__Exercise description__:
Every line of the entries below that includes "schema" belongs in the answer, copied as written.

__Data for review__:
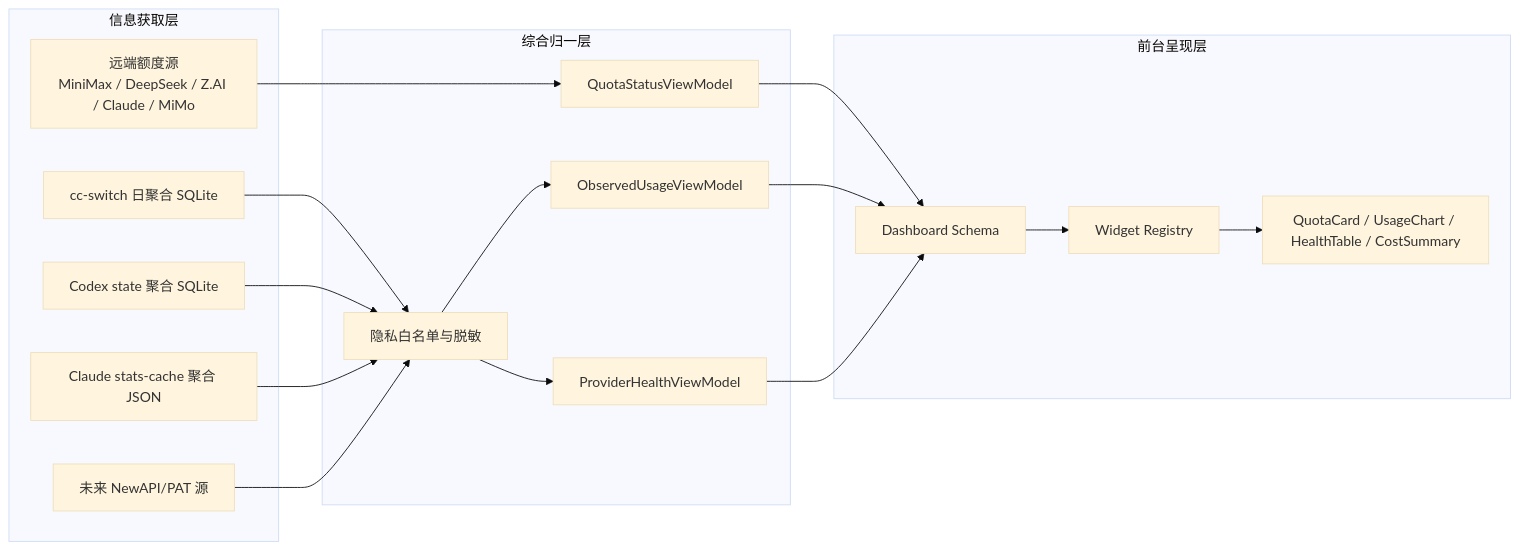
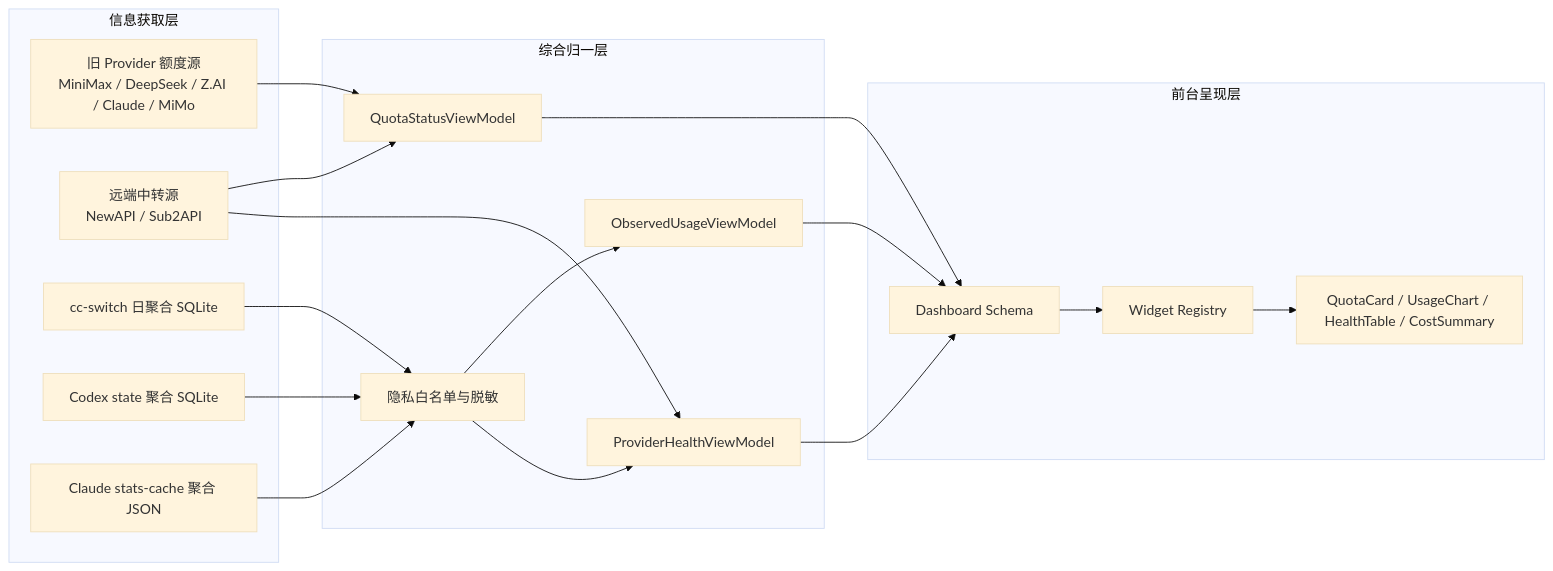
One commit to exomind-team/agentsense changed the diagram in docs/specs/2026-06-08-personal-agent-usage-dashboard.md. Above: the diagram before and after it, drawn with Mermaid (base theme). The commit also changed other lines of this file and 6 other files, not shown here.

````diff
--- a/docs/specs/2026-06-08-personal-agent-usage-dashboard.md
+++ b/docs/specs/2026-06-08-personal-agent-usage-dashboard.md
@@ -221,36 +221,37 @@
 ```mermaid
 flowchart LR
     subgraph source["信息获取层"]
-        remote["远端额度源\nMiniMax / DeepSeek / Z.AI / Claude / MiMo"]
+        remote["旧 Provider 额度源\nMiniMax / DeepSeek / Z.AI / Claude / MiMo"]
+        relay["远端中转源\nNewAPI / Sub2API"]
         cc["cc-switch 日聚合 SQLite"]
         codex["Codex state 聚合 SQLite"]
         claude["Claude stats-cache 聚合 JSON"]
-        future["未来 NewAPI/PAT 源"]
     end
 
     subgraph normalize["综合归一层"]
         privacy["隐私白名单与脱敏"]
         observed["ObservedUsageViewModel"]
         quota["QuotaStatusViewModel"]
         health["ProviderHealthViewModel"]
     end
 
     subgraph ui["前台呈现层"]
         schema["Dashboard Schema"]
         registry["Widget Registry"]
         widgets["QuotaCard / UsageChart / HealthTable / CostSummary"]
     end
 
     remote --> quota
+    relay --> quota
+    relay --> health
     cc --> privacy
     codex --> privacy
     claude --> privacy
-    future --> privacy
     privacy --> observed
     privacy --> health
     quota --> schema
     observed --> schema
     health --> schema
     schema --> registry
     registry --> widgets
 ```
````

__Result of the exercise__:
         schema["Dashboard Schema"]
     quota --> schema
     observed --> schema
     health --> schema
     schema --> registry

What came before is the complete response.